(Edit tracking data)
• • • • • • •

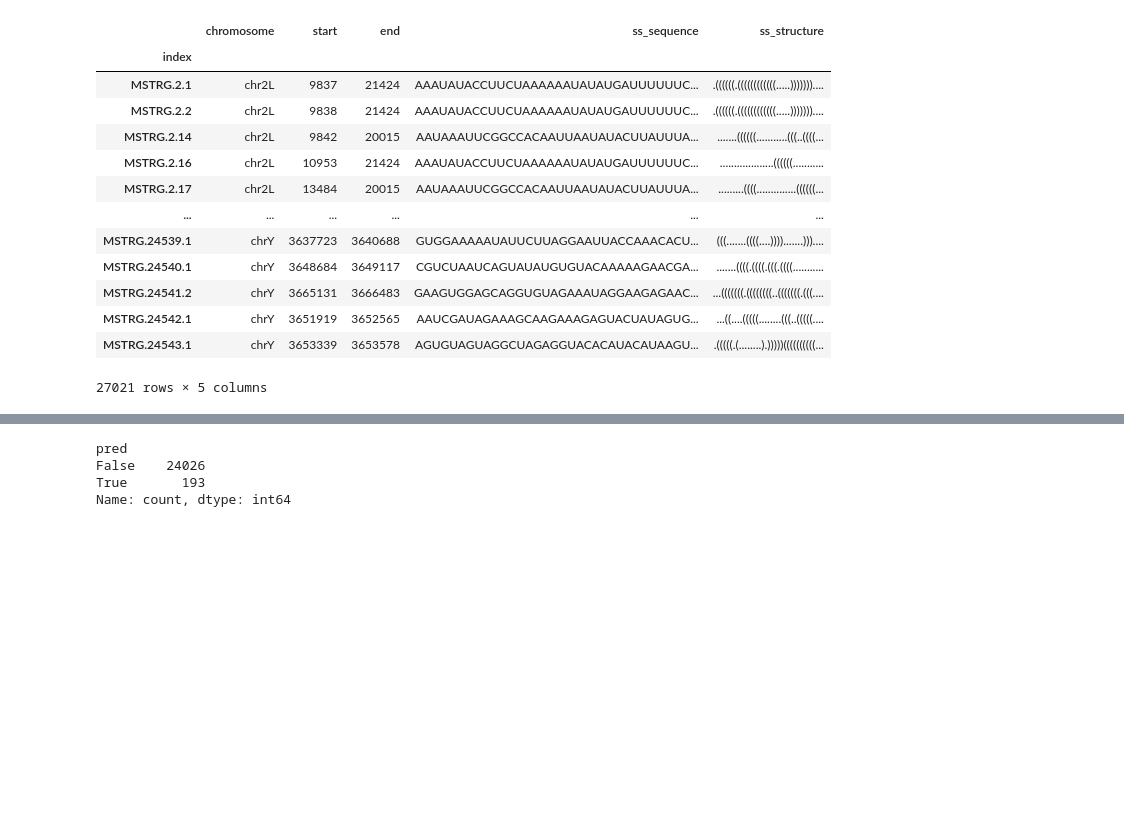
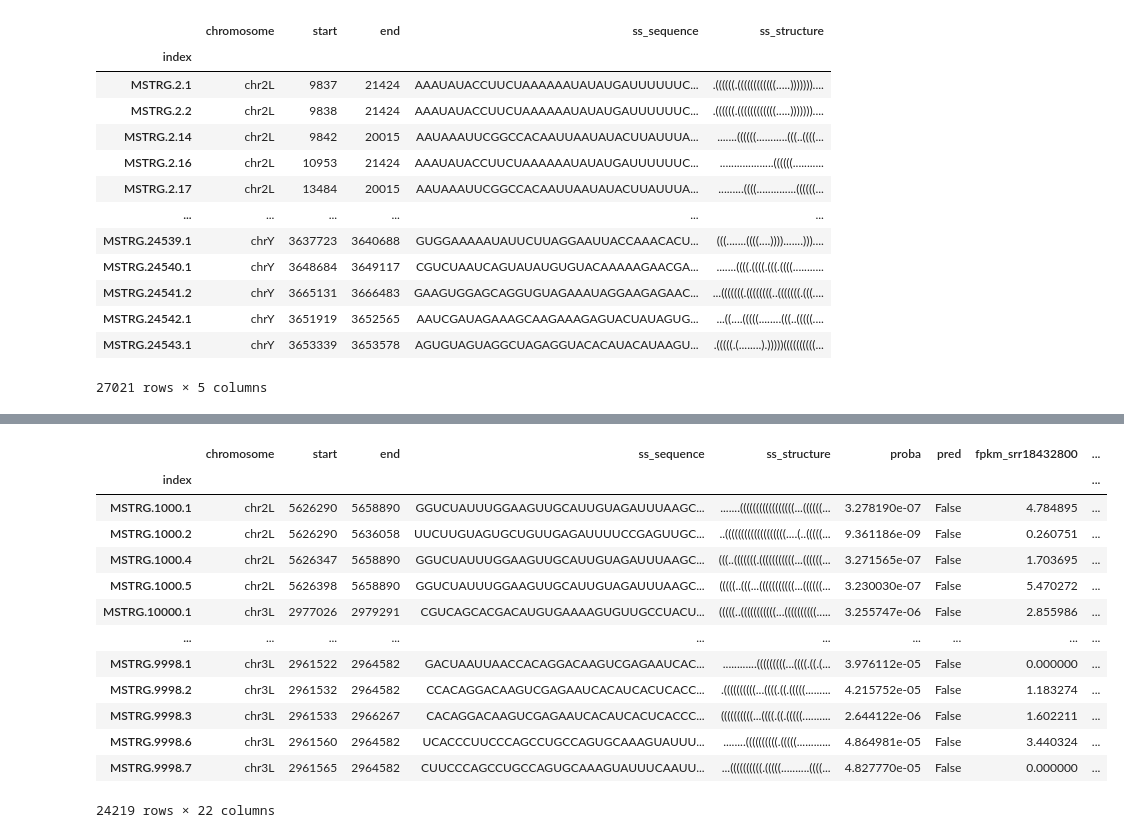
Before and after one commit to homemlab/flync, a Jupyter notebook: vu_gse199164_3d_vs_7d/inference.ipynb, the cells around one changed output, grey strips where cells are left out. Drawn from its saved outputs; the diff is of its cells as text; code cells hidden in the pictures; blank space fills up the shorter version.

```diff
--- a/vu_gse199164_3d_vs_7d/inference.ipynb
+++ b/vu_gse199164_3d_vs_7d/inference.ipynb
@@ -102,11 +105,21 @@ fpkm
 # %%
-res = res.merge(fpkm, how='left', left_index=True, right_on='t_name').drop(columns=['t_name'])
+res = res.merge(fpkm, how='left', left_index=True, right_index=True)
 # %%
-res.pred.value_counts()
+res
 # %% [output]
+|  | chromosome | start | end | ss_sequence | ss_structure | proba | pred | fpkm_srr18432800 | ... |
+| index |  |  |  |  |  |  |  |  | ... |
+| MSTRG.1000.1 | chr2L | 5626290 | 5658890 | GGUCUAUUUGGAAGUUGCAUUGUAGAUUUAAGC... | .......(((((((((((((((((...((((((... | 3.278190e-07 | False | 4.784895 | ... |
+| MSTRG.1000.2 | chr2L | 5626290 | 5636058 | UUCUUGUAGUGCUGUUGAGAUUUUCCGAGUUGC... | ..(((((((((((((((((((....(..(((((... | 9.361186e-09 | False | 0.260751 | ... |
+| MSTRG.1000.4 | chr2L | 5626347 | 5658890 | GGUCUAUUUGGAAGUUGCAUUGUAGAUUUAAGC... | (((..(((((((.(((((((((((...((((((... | 3.271565e-07 | False | 1.703695 | ... |
+| MSTRG.1000.5 | chr2L | 5626398 | 5658890 | GGUCUAUUUGGAAGUUGCAUUGUAGAUUUAAGC... | (((((..(((...(((((((((((...((((((... | 3.230030e-07 | False | 5.470272 | ... |
+| MSTRG.10000.1 | chr3L | 2977026 | 2979291 | CGUCAGCACGACAUGUGAAAAGUGUUGCCUACU... | (((((..(((((((((((...((((((((((..... | 3.255747e-06 | False | 2.855986 | ... |
+| ... | ... | ... | ... | ... | ... | ... | ... | ... | ... |
+| MSTRG.9998.1 | chr3L | 2961522 | 2964582 | GACUAAUUAACCACAGGACAAGUCGAGAAUCAC... | ............(((((((((...((((.((.(... | 3.976112e-05 | False | 0.000000 | ... |
+| MSTRG.9998.2 | chr3L | 2961532 | 2964582 | CCACAGGACAAGUCGAGAAUCACAUCACUCACC... | .((((((((((...((((.((.(((((......... | 4.215752e-05 | False | 1.183274 | ... |
+| MSTRG.9998.3 | chr3L | 2961533 | 2966267 | CACAGGACAAGUCGAGAAUCACAUCACUCACCC... | ((((((((((...((((.((.(((((.......... | 2.644122e-06 | False | 1.602211 | ... |
+| MSTRG.9998.6 | chr3L | 2961560 | 2964582 | UCACCCUUCCCAGCCUGCCAGUGCAAAGUAUUU... | ........((((((((((.(((((............ | 4.864981e-05 | False | 3.440324 | ... |
+| MSTRG.9998.7 | chr3L | 2961565 | 2964582 | CUUCCCAGCCUGCCAGUGCAAAGUAUUUCAAUU... | ...((((((((((.(((((..........((((... | 4.827770e-05 | False | 0.000000 | ... |
-pred
-False    24026
-True       193
-Name: count, dtype: int64
+24219 rows × 22 columns
 # %%
 res.to_excel("flync_vu_gse199164_3d_vs_7d_inference_results.xlsx", index=True)
```
Also changed, not shown: parts of 2 cells of this notebook, 4 other files.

• • • • • • •

What is needed is the data above, retyped exactly, with every picture left out.

Before and after one commit to homemlab/flync, a Jupyter notebook: vu_gse199164_3d_vs_7d/inference.ipynb, the cells around one changed output, grey strips where cells are left out. Drawn from its saved outputs; the diff is of its cells as text; code cells hidden in the pictures; blank space fills up the shorter version.

```diff
--- a/vu_gse199164_3d_vs_7d/inference.ipynb
+++ b/vu_gse199164_3d_vs_7d/inference.ipynb
@@ -102,11 +105,21 @@ fpkm
 # %%
-res = res.merge(fpkm, how='left', left_index=True, right_on='t_name').drop(columns=['t_name'])
+res = res.merge(fpkm, how='left', left_index=True, right_index=True)
 # %%
-res.pred.value_counts()
+res
 # %% [output]
+|  | chromosome | start | end | ss_sequence | ss_structure | proba | pred | fpkm_srr18432800 | ... |
+| index |  |  |  |  |  |  |  |  | ... |
+| MSTRG.1000.1 | chr2L | 5626290 | 5658890 | GGUCUAUUUGGAAGUUGCAUUGUAGAUUUAAGC... | .......(((((((((((((((((...((((((... | 3.278190e-07 | False | 4.784895 | ... |
+| MSTRG.1000.2 | chr2L | 5626290 | 5636058 | UUCUUGUAGUGCUGUUGAGAUUUUCCGAGUUGC... | ..(((((((((((((((((((....(..(((((... | 9.361186e-09 | False | 0.260751 | ... |
+| MSTRG.1000.4 | chr2L | 5626347 | 5658890 | GGUCUAUUUGGAAGUUGCAUUGUAGAUUUAAGC... | (((..(((((((.(((((((((((...((((((... | 3.271565e-07 | False | 1.703695 | ... |
+| MSTRG.1000.5 | chr2L | 5626398 | 5658890 | GGUCUAUUUGGAAGUUGCAUUGUAGAUUUAAGC... | (((((..(((...(((((((((((...((((((... | 3.230030e-07 | False | 5.470272 | ... |
+| MSTRG.10000.1 | chr3L | 2977026 | 2979291 | CGUCAGCACGACAUGUGAAAAGUGUUGCCUACU... | (((((..(((((((((((...((((((((((..... | 3.255747e-06 | False | 2.855986 | ... |
+| ... | ... | ... | ... | ... | ... | ... | ... | ... | ... |
+| MSTRG.9998.1 | chr3L | 2961522 | 2964582 | GACUAAUUAACCACAGGACAAGUCGAGAAUCAC... | ............(((((((((...((((.((.(... | 3.976112e-05 | False | 0.000000 | ... |
+| MSTRG.9998.2 | chr3L | 2961532 | 2964582 | CCACAGGACAAGUCGAGAAUCACAUCACUCACC... | .((((((((((...((((.((.(((((......... | 4.215752e-05 | False | 1.183274 | ... |
+| MSTRG.9998.3 | chr3L | 2961533 | 2966267 | CACAGGACAAGUCGAGAAUCACAUCACUCACCC... | ((((((((((...((((.((.(((((.......... | 2.644122e-06 | False | 1.602211 | ... |
+| MSTRG.9998.6 | chr3L | 2961560 | 2964582 | UCACCCUUCCCAGCCUGCCAGUGCAAAGUAUUU... | ........((((((((((.(((((............ | 4.864981e-05 | False | 3.440324 | ... |
+| MSTRG.9998.7 | chr3L | 2961565 | 2964582 | CUUCCCAGCCUGCCAGUGCAAAGUAUUUCAAUU... | ...((((((((((.(((((..........((((... | 4.827770e-05 | False | 0.000000 | ... |
-pred
-False    24026
-True       193
-Name: count, dtype: int64
+24219 rows × 22 columns
 # %%
 res.to_excel("flync_vu_gse199164_3d_vs_7d_inference_results.xlsx", index=True)
```
Also changed, not shown: parts of 2 cells of this notebook, 4 other files.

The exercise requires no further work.